→ What you will do:
In the data, extract each line that holds the string "Saint".

[Screenshot and code edit data]
++++++++++

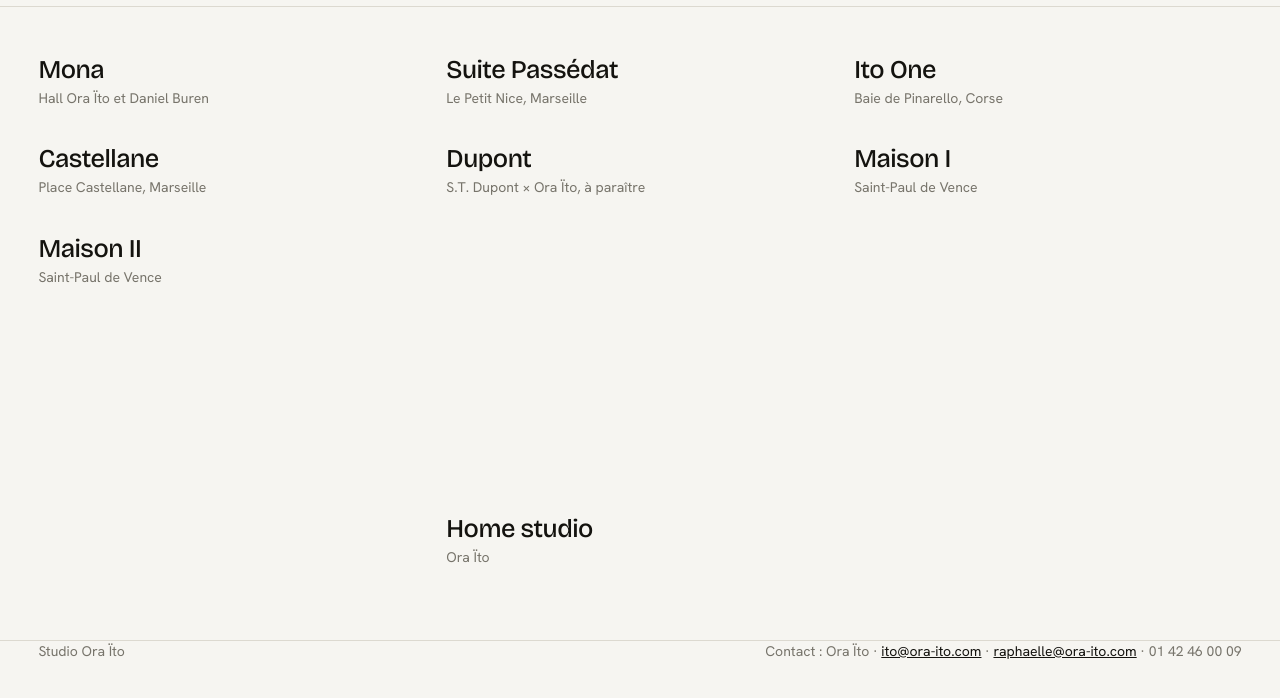
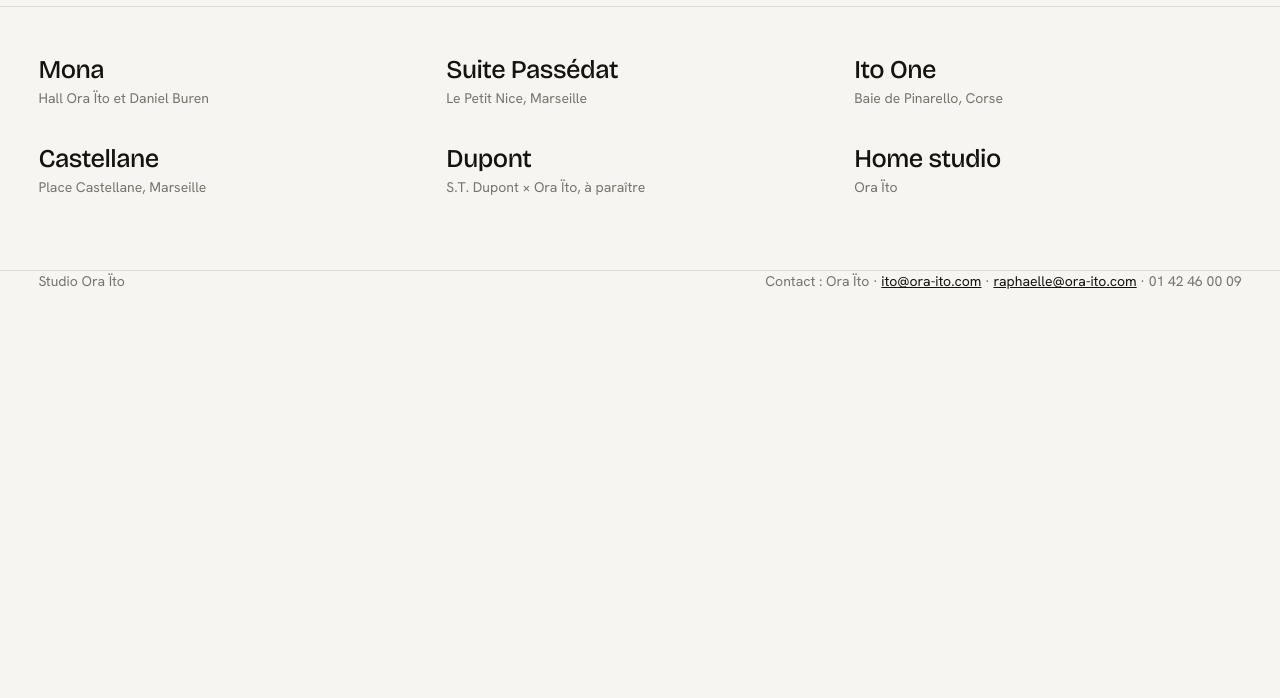
Before and after one commit to StudioCeleste/presentation_Ora-Ito, a plain HTML site: page index.html in a window 1280 px wide. Shown: the part 74-772 px from the top of the page. Drawn offline with nearby package versions, Linux system fonts and the light colour scheme; a web font is replaced by a local one.

Commit message:
stpauldevence

```diff
--- a/index.html
+++ b/index.html
@@ -156,6 +156,7 @@ footer a{color:var(--ink)}
    Pour chaque photo : src = chemin de l'image (ex. "photos/mona/01.jpg"), r = format (largeur/hauteur),
    l = légende (vide = rien ne s'affiche). Tant que src est vide, un emplacement gris s'affiche. */
 const V = n => Array.from({length:n},(_,i)=>({r:i%2?"4/5":"3/2",l:""}));
+/* off:true = projet masqué temporairement (retirer off:true pour le réafficher) */
 const PROJETS = [
  {id:"mona", titre:"Mona", sous:"Hall Ora Ïto et Daniel Buren", cover:2, texte:"Un hall conçu avec Daniel Buren. Les bandes de marbre blanc et de marbre vert couvrent le mur courbe, descendent au sol et se prolongent jusque sur le parvis. Un bassin longe le mur ; la verrière y projette ses ombres au fil de la journée.", credit:"Photos We Are Contents",
   photos:[{src:"photos/mona/01.jpg",r:"3/2",l:"Le mur courbe, marbre blanc et marbre vert."},
@@ -200,9 +201,9 @@ const PROJETS = [
           {src:"photos/dupont/02.jpg",r:"3/4",l:"Cendrier vert, détail."},
           {src:"photos/dupont/04.jpg",r:"3/4",l:"Cendrier bleu, détail."},
           {src:"photos/dupont/07.jpg",r:"3/4",l:"L'ensemble : cendriers, briquet, coupe-cigare."}]},
- {id:"saint-paul-1", titre:"Maison I", sous:"Saint-Paul de Vence", photos:V(4)},
- {id:"saint-paul-2", titre:"Maison II", sous:"Saint-Paul de Vence", photos:V(4)},
- {id:"home-studio", titre:"Home studio", sous:"Ora Ïto", cover:1, wide:true, texte:"Un lieu pour vivre et travailler. Côté maison, un séjour en double hauteur, une mezzanine et un escalier suspendu. Côté studio, une longue table de travail le long d'un mur de rangements. Chêne, parquet en chevrons, murs blancs. Projet achevé.", credit:"Images de synthèse",
+ {id:"saint-paul-1", off:true, titre:"Maison I", sous:"Saint-Paul de Vence", photos:V(4)},
+ {id:"saint-paul-2", off:true, titre:"Maison II", sous:"Saint-Paul de Vence", photos:V(4)},
+ {id:"home-studio", titre:"Home studio", sous:"Ora Ïto", cover:1, texte:"Un lieu pour vivre et travailler. Côté maison, un séjour en double hauteur, une mezzanine et un escalier suspendu. Côté studio, une longue table de travail le long d'un mur de rangements. Chêne, parquet en chevrons, murs blancs. Projet achevé.", credit:"Images de synthèse",
   photos:[{src:"photos/home-studio/06.jpg",r:"1800/925",l:"L'escalier suspendu."},
           {src:"photos/home-studio/07.jpg",r:"1800/925",l:"Entre la maison et le studio."},
           {src:"photos/home-studio/08.jpg",r:"1800/925",l:"Le studio, la table de travail."},
@@ -212,7 +213,7 @@ const PROJETS = [
           {src:"photos/home-studio/03.jpg",r:"1800/900",l:"L'entrée."},
           {src:"photos/home-studio/04.jpg",r:"1365/900",l:"Le bureau sous l'escalier."},
           {src:"photos/home-studio/05.jpg",r:"1800/925",l:"Depuis l'entrée."}]},
-];
+].filter(p => !p.off);
 /* ─────────────────────────────────── */
 
 const $ = id => document.getElementById(id);
```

++++++++++

→ Problem solution:
- {id:"saint-paul-1", titre:"Maison I", sous:"Saint-Paul de Vence", photos:V(4)},
- {id:"saint-paul-2", titre:"Maison II", sous:"Saint-Paul de Vence", photos:V(4)},
+ {id:"saint-paul-1", off:true, titre:"Maison I", sous:"Saint-Paul de Vence", photos:V(4)},
+ {id:"saint-paul-2", off:true, titre:"Maison II", sous:"Saint-Paul de Vence", photos:V(4)},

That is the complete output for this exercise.